I like clean code. I like code that has visible quality, and I like predictable codebases which look like they were written by one developer. I like static analysis because it significantly helps to achieve all the aforementioned things. In my last article, I wrote about mistakes in using static analysis in software projects. Now I would like to go a step forward and give advice how to choose the right tool(s). I would say that even with a subset of these tools you will have numerous benefits such as fewer bugs, better maintainability, cleaner and simpler code. Let’s start with theory and motivation.
One Tool Isn't Enough
When it comes to choice static analysis tools, the first line of possibilities are tools widely accepted by the community—in Java landscape PMD, FindBugs and CheckStyle. One of these tools is almost in every project, but rarely are there more than two of them. And that’s wrong, but maybe it's hard to convince anybody who is responsible for that project of that. Maybe it’s even more difficult to make a codebase compliant to all of these tools. Without a doubt, static analysis has proven its usefulness, and we should be very interested in using it. But not just one tool, but several tools at once.
I believe that we are using incorrect, vague arguments and statements about static analysis. When I hear there are pretty much false positives or these tools are checking the same things without particular example, I get a bit angry. So what is my argument when I am talking about SA tools? In my perspective, there are five categories in which are tools distributed:
- tools checking conventions
- tools avoiding using bad practices
- tools finding potential bugs
- tools checking architectural issues
- tools measuring code coverage
Are you an architect, lead developer, project manager, or any other developer interested in a project? Would you like to check rules enforcing code conventions and best practices, clean architecture, good code coverage, and avoid silly technical bugs within each build of your software? Then continue reading. All you need is a static analysis tool for all the aforementioned categories. With these categories in mind, you can spot the tools that are not sufficient, and the ones in each category that complement each other.
These tools aim to check code conventions—naming, format, and usage of comments. Rules are very simple and using them helps with uniform-looking and consistent code. It has no impact on performance or stability, but enables people in a team to work together and get rid of useless discussions—typical tabs or spaces. We need these tools aligned with code conventions of the project and always need to have a custom configuration to spare the team from the avalanche of irrelevant feedback.
Bad Practice Checking
Rules are checking well-known behaviors that systematically lead to difficulties over time, such as dead code or long complex methods. You can think of this tool as a friend who is kindly reminding you that developed code contains something out of place or missing. (For example, a missing hashCode implementation when equals provided.)
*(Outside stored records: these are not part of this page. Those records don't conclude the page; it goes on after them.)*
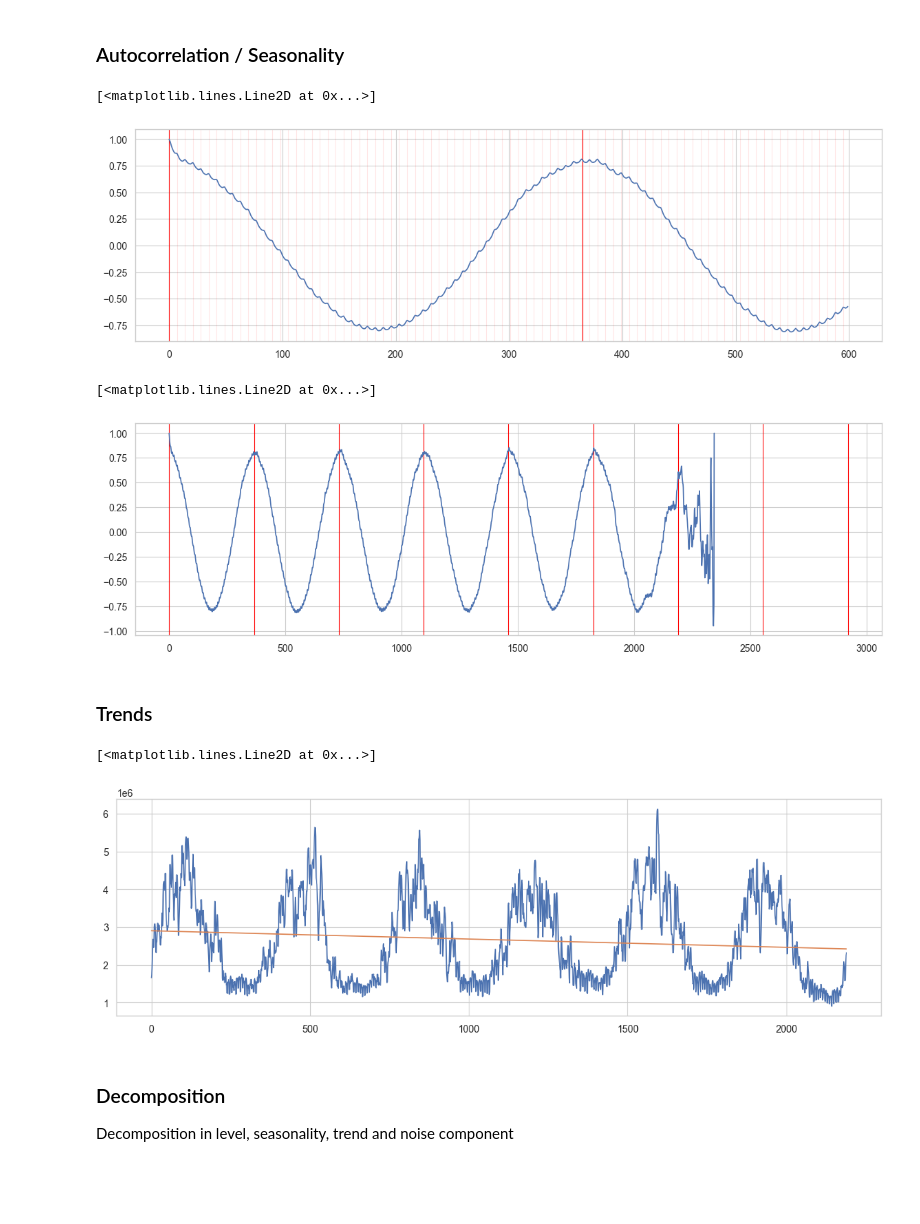
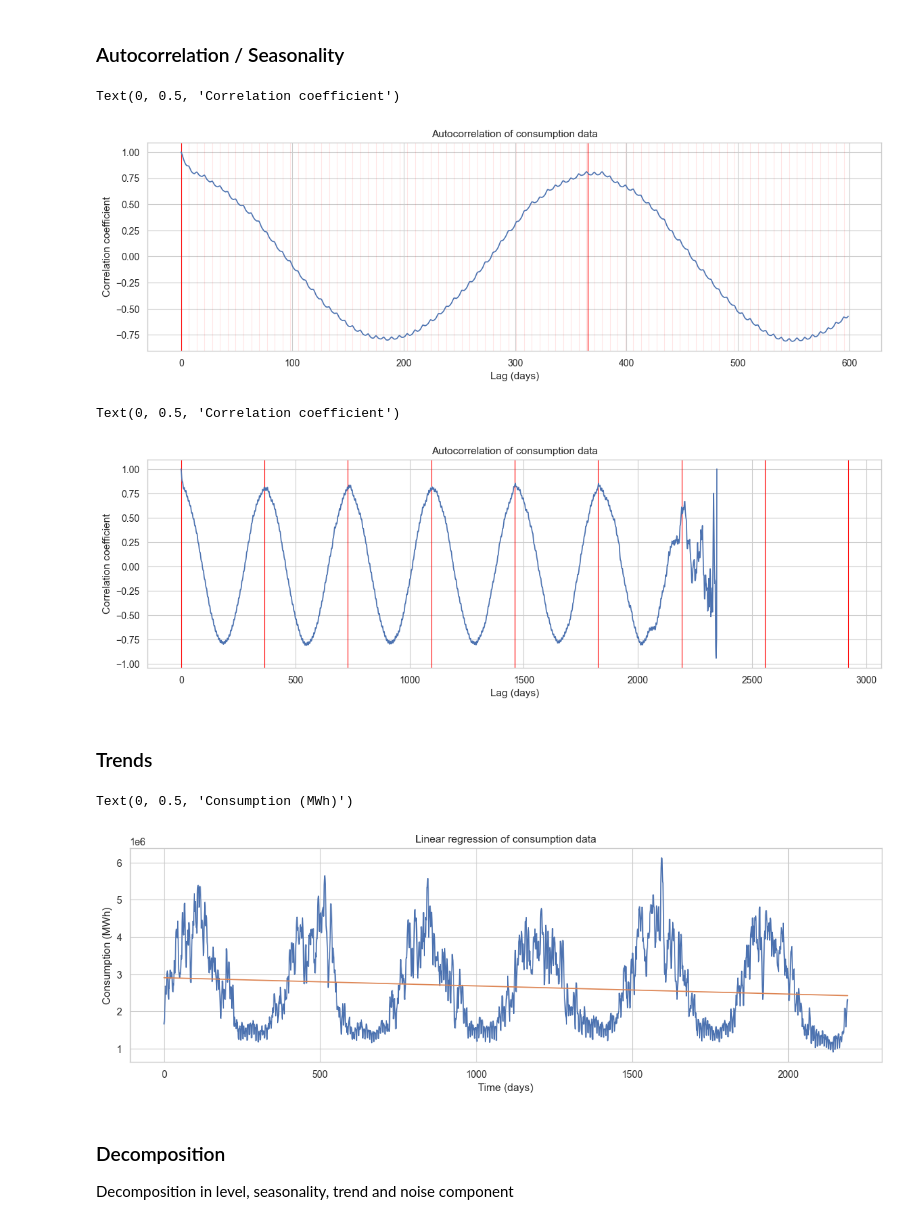
Before and after one commit to f-linus/natural_gas_consumption_modelling, a Jupyter notebook: notebooks/data_analysis/002 Autocorrelation, seasonality and trends.ipynb, the cells around one changed output. Saved outputs shown, nothing was run; the diff lists cells and outputs as text; code cells hidden in the pictures; blank space fills up the shorter version.

Commit message:
Added more labels and legends to plots

```diff
--- a/notebooks/data_analysis/002 Autocorrelation, seasonality and trends.ipynb
+++ b/notebooks/data_analysis/002 Autocorrelation, seasonality and trends.ipynb
@@ -32,25 +32,29 @@ Length: 2347, dtype: float64
 # %%
 coefficients = []
 
 for lag in range(0, 600):
     coefficients.append(consumption_data.corr(consumption_data.shift(periods=lag)))
 
 fig, ax = plt.subplots(figsize=(14, 4))
 
 # Vertical line at all days divisible by 7
 for i in range(0, 600, 7):
     ax.axvline(x=i, color="red", alpha=0.1, linewidth=0.8)
 
 # Vertical line at all days divisible by 365
 for i in range(0, 600, 365):
     ax.axvline(x=i, color="red", alpha=1, linewidth=0.8)
 
 ax.plot(range(0, 600), coefficients)
 
+ax.set_title("Autocorrelation of consumption data")
+ax.set_xlabel("Lag (days)")
+ax.set_ylabel("Correlation coefficient")
+
 # Result: There is a strong correlation between the same day of the week and the same day of the year but not between the same day of the month
 # %% [output]
-[<matplotlib.lines.Line2D at 0x...>]
+Text(0, 0.5, 'Correlation coefficient')
-[figure, old version]
+[figure, new version]
 # %%
 coefficients = []
 
@@ -65,10 +69,14 @@ for i in range(0, 3000, 365):
 
 ax.plot(range(0, 3000), coefficients)
 
+ax.set_title("Autocorrelation of consumption data")
+ax.set_xlabel("Lag (days)")
+ax.set_ylabel("Correlation coefficient")
+
 # How to explain the end of this? -> the coefficient quality deteriorates as the lag increases since the data becomes less and less
 # %% [output]
-[<matplotlib.lines.Line2D at 0x...>]
+Text(0, 0.5, 'Correlation coefficient')
-[figure, old version]
+[figure, new version]
 # %% [markdown]
 ### Trends
 # %%
@@ -86,9 +94,13 @@ linear_regression = stats.linregress(x, y)
 fig, ax = plt.subplots(figsize=(14, 4))
 ax.plot(x, y, label="Data")
 ax.plot(x, linear_regression.intercept + linear_regression.slope * x, label="Linear regression")
+
+ax.set_title("Linear regression of consumption data")
+ax.set_xlabel("Time (days)")
+ax.set_ylabel("Consumption (MWh)")
 # %% [output]
-[<matplotlib.lines.Line2D at 0x...>]
+Text(0, 0.5, 'Consumption (MWh)')
-[figure, old version]
+[figure, new version]
 # %% [markdown]
 ### Decomposition
 
```
Also changed, not shown: parts of 6 cells of this notebook.
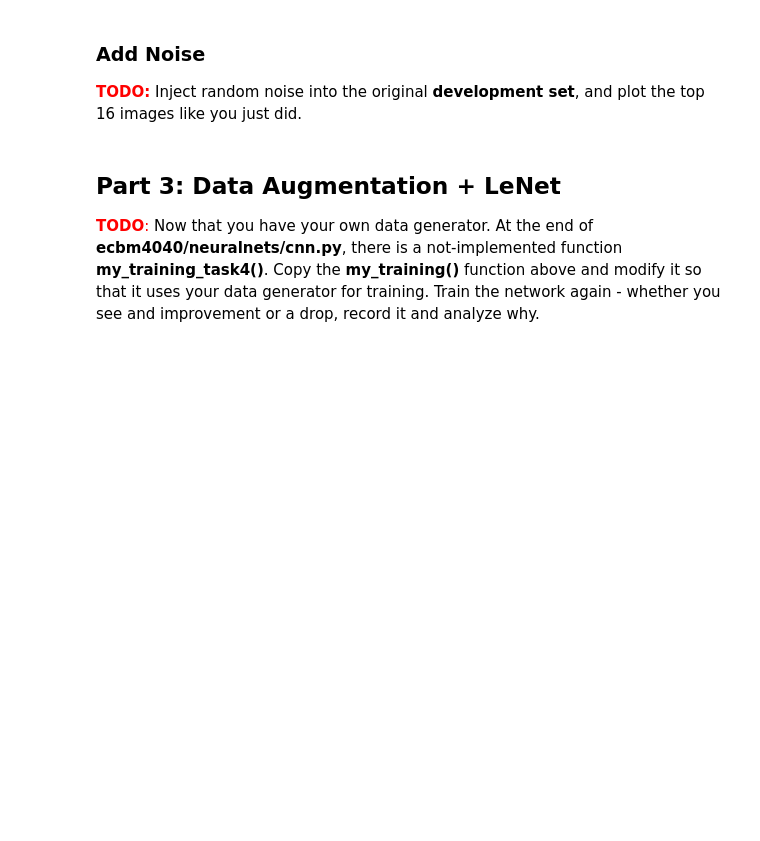
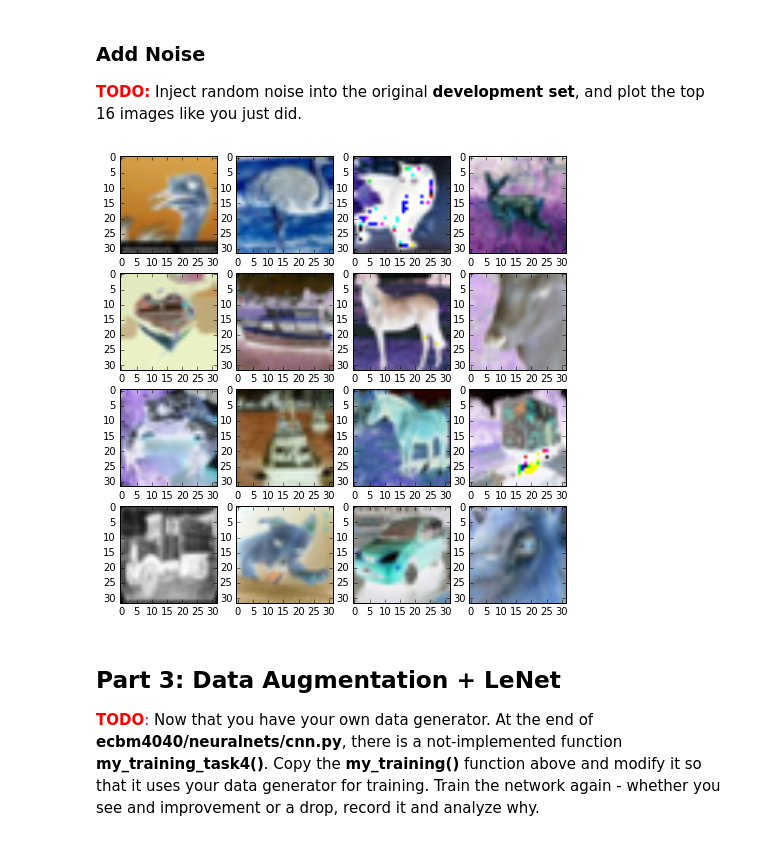
Before and after one commit to saipavan21/F_2017, a Jupyter notebook: nndl/assignment2_nndl/task4-augmentation.ipynb, the cells around one changed output. Saved outputs shown, nothing was run; the diff lists cells and outputs as text; code cells hidden in the pictures; blank space fills up the shorter version.

```diff
--- a/nndl/assignment2_nndl/task4-augmentation.ipynb
+++ b/nndl/assignment2_nndl/task4-augmentation.ipynb
@@ -115,3 +123,10 @@ dev_imagegenerator.show()
+# %%
+# YOUR CODE HERE
+dev_imagegenerator = ImageGenerator(X_dev_reshape, y_dev)
+dev_imagegenerator.add_noise(portion=1, amplitude=1e-5)
+dev_imagegenerator.show()
+# %% [output]
+[figure, added]
 # %% [markdown]
 ## Part 3: Data Augmentation + LeNet
 
```
Also changed, not shown: parts of 8 cells of this notebook, 1 other file.
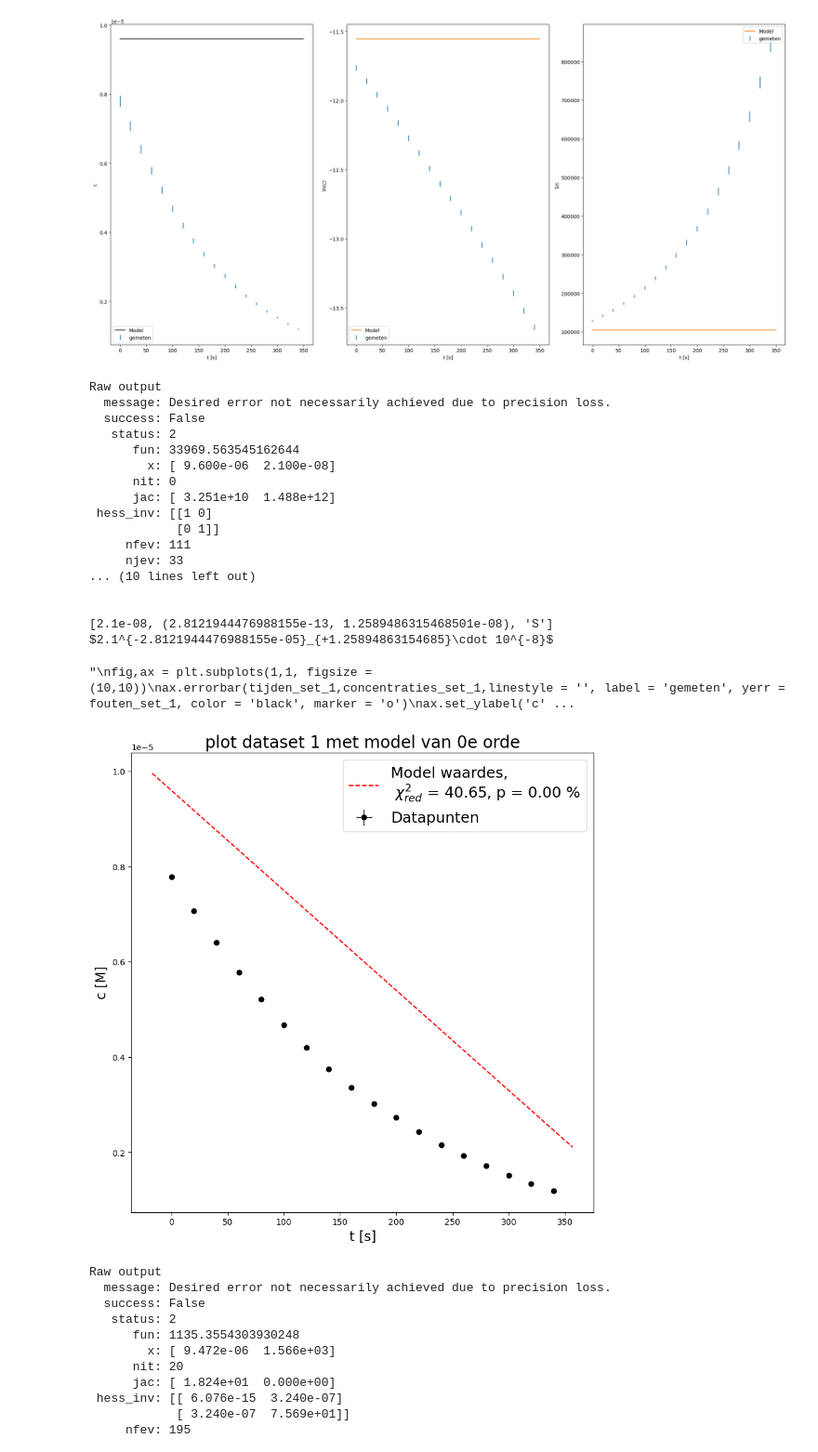
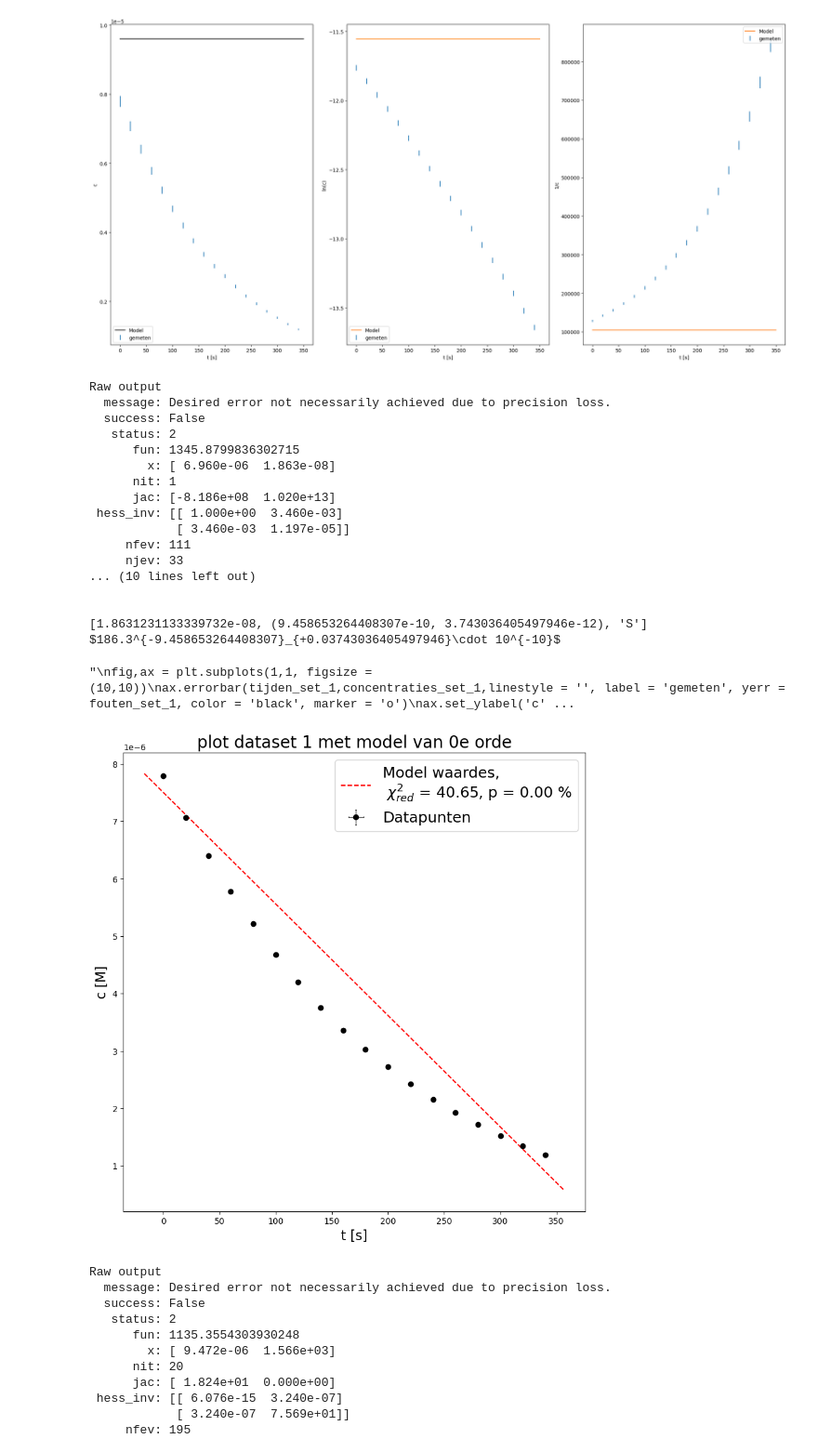
Before and after one commit to justlearning42/Experimentele_vscode, a Jupyter notebook: kinetica.ipynb, the cells around one changed output. Shown: that part at 93% size. Cells and saved outputs as stored; diff of their text form; code cells hidden in the pictures.

Commit message:
fix dataset 1 model 0e orde

```diff
--- a/kinetica.ipynb
+++ b/kinetica.ipynb
@@ -141,7 +141,7 @@ De gereduceerde chi^2 waarde is: 32533
 #we zien duidelijk dat het geen 2e orde is dus dat gooien we al weg
 # eerste set metingen 0e orde
 def initial_vals(x,y):
-    return [0.96e-5,2.1e-8]
+    return [0.696e-5,2.1e-8]
 
 
 #help(plot_fit(x_val, y_val, x_variance, y_variance, x_as_titel, y_as_titel, titel, model, parameter_vals, chi_2, p, save_name = None, size = None, savefig = False,fontsize = 5, titlesize = None, axsize = None):)
@@ -170,26 +170,26 @@ Raw output
   message: Desired error not necessarily achieved due to precision loss.
   success: False
    status: 2
-      fun: 33969.563545162644
-        x: [ 9.600e-06  2.100e-08]
-      nit: 0
-      jac: [ 3.251e+10  1.488e+12]
- hess_inv: [[1 0]
-            [0 1]]
+      fun: 1345.8799836302715
+        x: [ 6.960e-06  1.863e-08]
+      nit: 1
+      jac: [-8.186e+08  1.020e+13]
+ hess_inv: [[ 1.000e+00  3.460e-03]
+            [ 3.460e-03  1.197e-05]]
      nfev: 111
      njev: 33
 ... (10 lines left out)
 
 
-[2.1e-08, (2.8121944476988155e-13, 1.2589486315468501e-08), 'S']
-$2.1^{-2.8121944476988155e-05}_{+1.25894863154685}\cdot 10^{-8}$
+[1.8631231133339732e-08, (9.458653264408307e-10, 3.743036405497946e-12), 'S']
+$186.3^{-9.458653264408307}_{+0.03743036405497946}\cdot 10^{-10}$
 "\nfig,ax = plt.subplots(1,1, figsize = (10,10))\nax.errorbar(tijden_set_1,concentraties_set_1,linestyle = '', label = 'gemeten', yerr = fouten_set_1, color = 'black', marker = 'o')\nax.set_ylabel('c' ...
 # %%
 #plotten jeej
 plot_fit(tijden_set_1, concentraties_set_1, np.full(np.shape(tijden_set_1),0), fouten_set_1**2/12, 't [s]', 'c [M]', 'plot dataset 1 met model van 0e orde', snelheidsmodel_0eorde,
-          parameterwaarden, 40.65, 4.7e-28, save_name = 'dataset_1_fit_0e_orde.png',fontsize = 18, titlesize = 20, axsize = 16)
+          parameterwaarden, 84.117, 4.7e-28, save_name = 'dataset_1_fit_0e_orde.png',fontsize = 18, titlesize = 20, axsize = 16)
 # %% [output]
-[figure, old version]
+[figure, new version]
 # %%
 # eerste set metingen 2e orde
 def initial_vals(x,y):
```
Also changed, not shown: 1 other file.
Finding Potential Bugs
There are many places in the code needed to be taken into account to spot some buggy behavior. And it’s even harder because, in order to understand the buggy behavior, it means going through sequences of code. Tools for Java are often working on bytecode level, so it can check things that are almost impossible to spot (or it can be easily overseen) at the source level.
While conventional static analysis tools are focusing on checking the source code, the architectural static analysis tools are focused on the overall architecture of the software. For example, not using the data access layer directly inside the UI, or checking usage of some framework-specific annotations only in particular classes. I wasn’t aware of those tools for a long time; instead, I was used to writing something internally called “Quality assurance tests” which has one goal: verify that some annotation is present on the class implementing given interface. Tools for checking architecture issues will do much more work in a standardized way.
Code Coverage Measuring
Code coverage measuring is performed by running unit and integration tests and measuring coverage of executed production code along the way. It would check every condition and every line of code if it were executed and provide a percentage how many code was executed to not executed. Industry standards are very questionable and very different project-to-project. I have seen thresholds on 80 percent and 55 percent, as well. In my opinion, there is one big mistake in using such tools: checking coverage for different kinds of the tests altogether. It’s important to have divided execution of the tests in the build process and code coverage should have different thresholds set for different groups of the test. For example for unit test, it should be close to 100 percent, for integration close to 80 percent and end-to-end test close to 50 percent.
In my experience with static analysis, I include one more category: learning. As tools developers write for other developers become available, you can benefit from using them to learn something new. Instead of treating rules as your enemy, you need to treat them as a friend who is leading you in the right direction. Every time, you are going to have some violations, but you will learn something new. You'll become a better developer. This brings to mind that static analysis is the industry standard, so it’s bad if you are not incorporating it into your project.